The novelist George Bernanos once asked the question, 'What is the opposite of a Christian people?' It is not hard to think of some answers. I can think of a few---like a pagan people, a hypocritical people, a merciless people, etc. The readings for this second Sunday in Advent give a better clue.
We hear from the prophet Baruch, 'Take off your dress of sorrow and distress.'
We hear from the psalmist, 'What marvels the Lord worked for us! Indeed we were glad.'
We hear from St. Paul, 'I pray for all of you, I pray with joy, remembering how you helped spread the Good News.'
We hear from the Gospel of St. Luke, 'And all shall see the salvation of God'.
Bernanos said that the opposite of a Christian people is a sad people. A sad people! What would be the point? What news would there be for us to celebrate, as does Baruch? What news would there be for us to sing about, as does the psalmist? What news would there be for us to spread, as does St. Paul and the people of Philippi? What news would there be for us to proclaim to the whole world, as does St. Luke? Why turn God's good news into bad news or sad news?

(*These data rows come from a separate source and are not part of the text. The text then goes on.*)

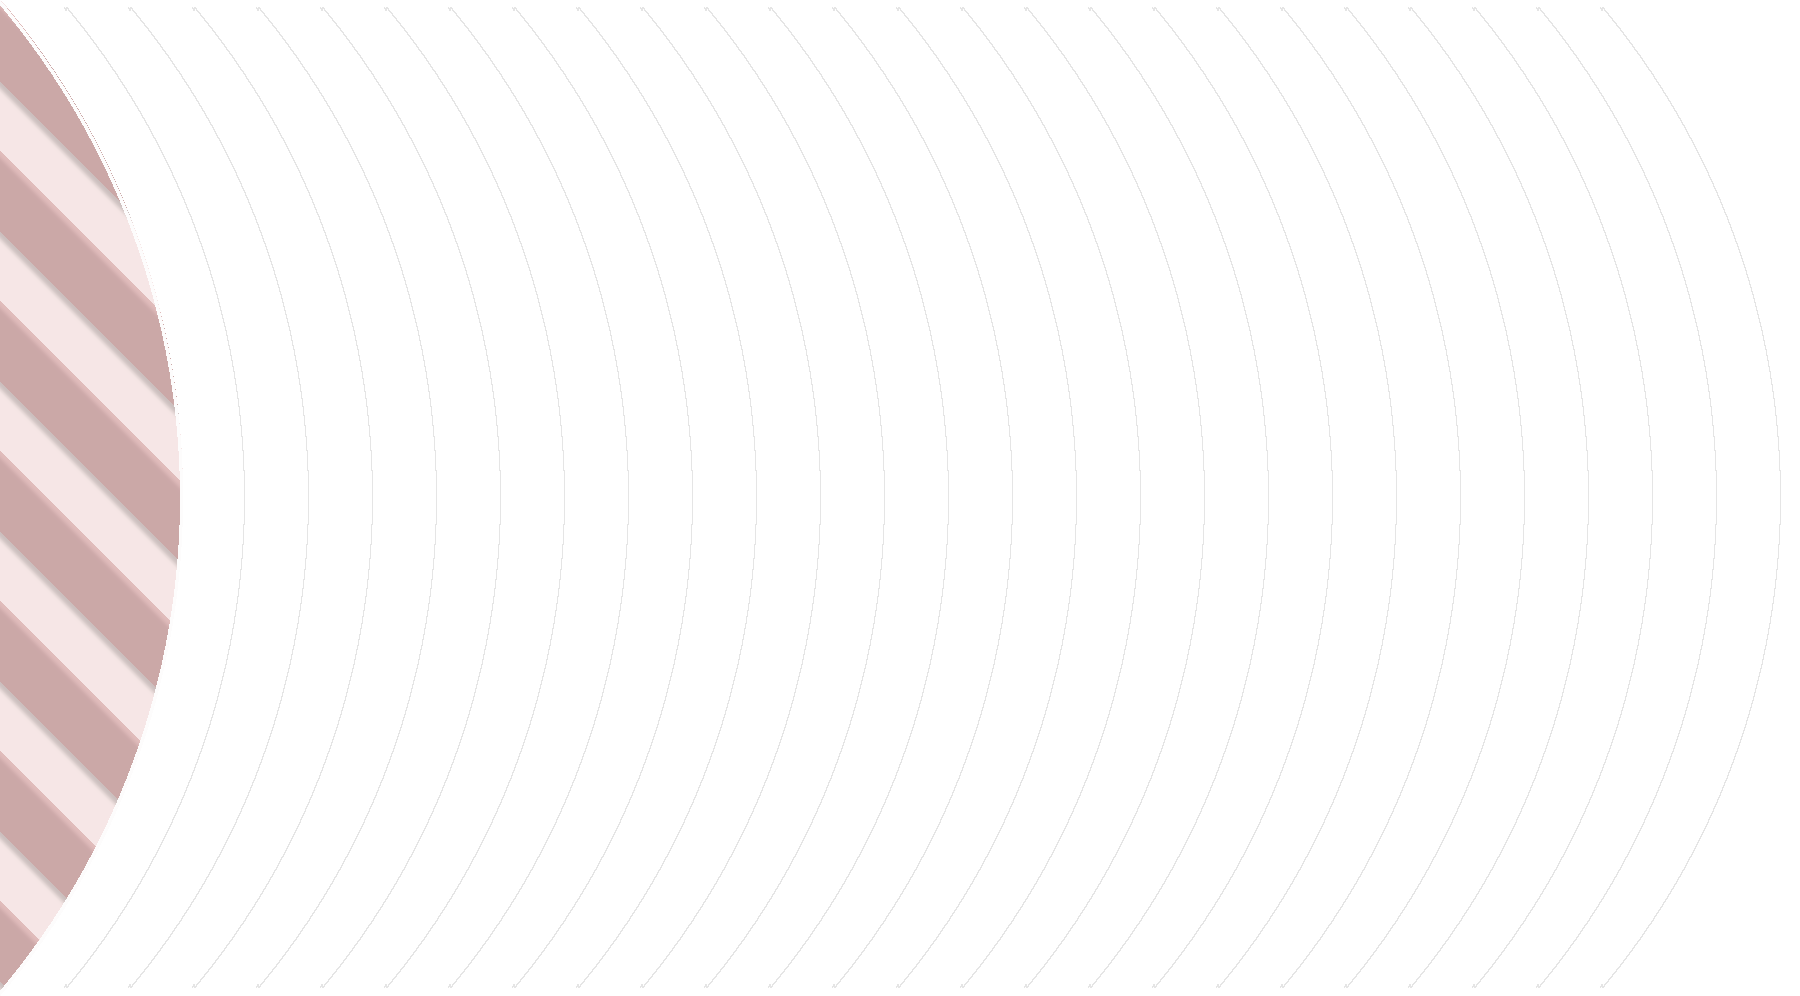
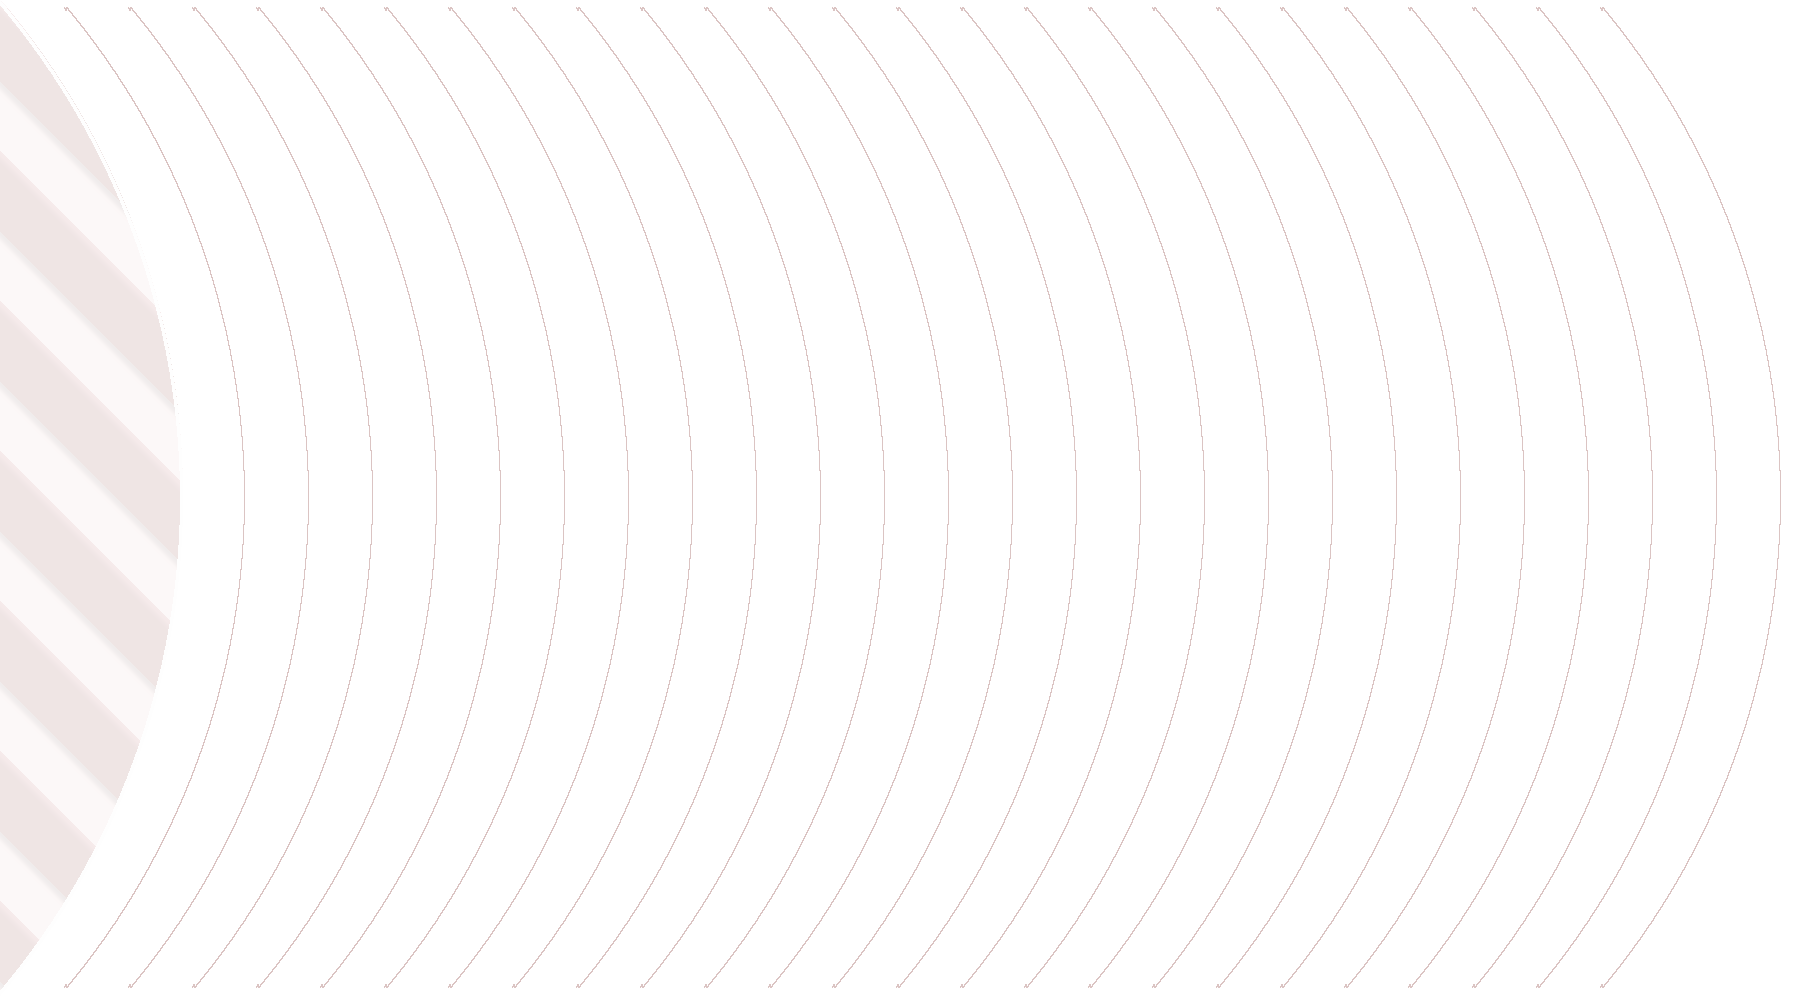
Fixed Speed UI. Reddened Fleet Pursuit

Changed region(s): [[0.0, 0.0, 0.1244, 0.996]]

diff --git a/README.md b/README.md
@@ -59,7 +59,7 @@ Mod order:
 
 ## QOL (gameplay)
 <ol>
-    <li>Map: integrated Sleeper Games + MantisManMike's Enhanced Fleet Pursuit mod, showing the Rebel Fleet's position in future jumps.</li>
+    <li>Map: integrated Sleeper Games + MantisManMike's Enhanced Fleet Pursuit mod, showing the Rebel fleet's position in future jumps. Made it redder for better contrast against very bright white portions of backgrounds, and when the fleet is delayed, better contrast against very dark portions of backgrounds (lines in map_warningcircle.png from 0, 0, 0 at 10% opacity to 137, 58, 56 at 30% opacity).</li>
     <li>Mini-Beam: increased length from 45 to 47.</li>
     <li>Advanced Flak, Flak I, Flak II, Flak Artillery: removed fake projectiles.</li>
     <li>Shifted starting crew to generally better positions. Credit to MantisManMike. Order is Pilot, Engines, Weapons, Shields:</li>
@@ -78,9 +78,10 @@ Mod order:
     <li>(Not a feature of the mod, but HS itself: HS adds a magnifying glass at the bottom right of the screen during a run, which can be clicked to show you more info such as weapon cooldowns and beacon connections.)</li>
     <li>checkCargo: Include cargo weapons/drones for event checks (you still need the relevant system).</li>
     <ol>
-        <li>Note for modders: this setting by itself allows weapons/drones to be used in choices without the system. I made custom requirement definitions in hyperspace.xml, then changed the requirements in event choices, to check for the system. You need to implement more custom requirements if your mod needs it.</li>
+        <li>Note for modders: this setting by itself allows weapons/drones to be used in choices without the system. I made custom requirement definitions in hyperspace.xml (I named them MULTIREQ_thing), then changed the requirements in event choices, to check for the system. You need to use these custom requirements, or implement more custom requirements, if you also want to check for the system.</li>
     </ol>
     <li>preIgniteChargers: Charge weapons can enter a fight fully charged if you have a Pre-Igniter.</li>
+    <li>Rebel Flagship and Rebel Elites no longer try to escape if you are out of fuel (this mechanic which is meant to avoid stalemates ironically causes an even worse stalemate in the case of these enemies). This also solves a bug where you have no fuel while fighting the Phase 3 RFS, and win when it leaves.</li>
     <li>Added Speed UI from INS+/MV. Credit to JamesTripleQ, slowriderxcorps, Arc, Chrono Vortex (and anyone else that I missed). I have also improved its performance). At the start of each run, there will be an option to toggle which Speed UI variant you want:</li>
     <ol>
         <li>Disabled: Vanilla.</li>
@@ -119,7 +120,7 @@ Mod order:
     </ol>
     <li>playerHpColorFix: HP color now scales according to a 3-third ratio instead of a hardcoded value.</li>
     <li>warningLightPositionFix: Warning lights that appear during a fire or breach are now positioned correctly.</li>
-    <li>shiftotherelementsslightlytotheleftsotheyrealigned: Fixes crew being visually offset.</li>
+    <li>shiftotherelementsslightlytotheleftsotheyrealigned: Fixes crew arrows being visually offset.</li>
     <li>EVENTS:</li>
     <ol>
         <li>MERCHANT_REQUEST: Added text to an event where an "added quest marker" message has no accompanying text.</li>
@@ -139,7 +140,6 @@ Mod order:
     <li>renameShipInRun: Enable renaming your ship during a run, via a button beside the name.</li>
     <li>allowRenameInputSpecialCharacters: Allow special characters for names, such as Japanese.</li>
     <li>insertNewlineForMultipleCrewTooltips: Inserts a newline between each unit's description in a tooltip when mousing over a tile where multiple units are fighting.</li>
-    <li>Rebel Flagship and Rebel Elites no longer try to escape if you are out of fuel (this mechanic which is meant to avoid stalemates ironically causes an even worse stalemate in the case of these enemies). This also solves a bug where you have no fuel while fighting the Phase 3 RFS, and win when it leaves.</li>
     <li>TEXT (includes changes for all languages unless otherwise stated):</li>
     <ol>
         <li>Augments Engi Med-bot Dispersal, Fire Suppression, Repair Arm and Slug Repair Gel have numbers that state their effectiveness (1.6 HP/s, 83% of baseline, 2 repairs, 75% of baseline respectively)</li>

Next Sunday is Gaudete Sunday, 'Rejoice' Sunday, but this year the Lectionary gives us a head start on rejoicing in Advent. That is as it should be. Our joy as Christians cannot be contained. It must not be restrained. The penitential always gives way to the salvific. That's the only point of our penance: to make our path straight for rejoicing, to liberate us from the sadness.
Sadly, I think the penance, the preparation Advent most demands of us Christians these days is to learn anew to be joyful and to learn again to share our joy with others. Please! Christians! Your joy is what's demanded of you -- instead of all that plaintive sermonising against the commercialisation and materialism of the secular Christmas or all that anxious news commentary on how stressful a time Christmas is for people.
Christians cannot oppose the world's misdirected 'spirit of Christmas' with some kind of sober sadness or any kind of preaching guilt-trip. They must oppose it with their joy.
What is the source of our joy? Exactly the good news being celebrated, sung, spread and proclaimed in our readings: God has come to be with us. And God shall come again so that we may be with him forever. And not only us, for 'all shall see the salvation of God'. This is no mere clap-trap, no happy-clappy God delusion. It's not any 'spirit' of Christmas, it is Christmas.
We Christians are not unaware of or untouched by the sadness, the suffering and the pain in human lives. Sorrow and distress are not absent from our wardrobes. We don't so much hide it away as we put all that in its proper place. And it is not that our faith does not motivate us to make our world a better place. We can ask, as anyone might, why, despite the best efforts of men and women of good will, there is still war, hunger, sickness, loneliness and all manner of sorrow in our world, but we cannot say, as others might, that God does not know or that God does not care.
In Christ Jesus God has manifested the depth of his care for us. God is with us and God want us to be with him forever.
For some that's not enough. Perhaps they want Father Christmas to bring them other gifts. Don't begrudge or bescrooge those who have a different wish list this Advent and Christmas. Respect those who don't see the Father's gift of his Son as the greatest of all gifts. But since we Christians believe that it is, we must show it. We must show ourselves to be the very opposite of a sad people. We must make St. Paul's words our own: 'Every time I pray for all of you, I pray with joy...'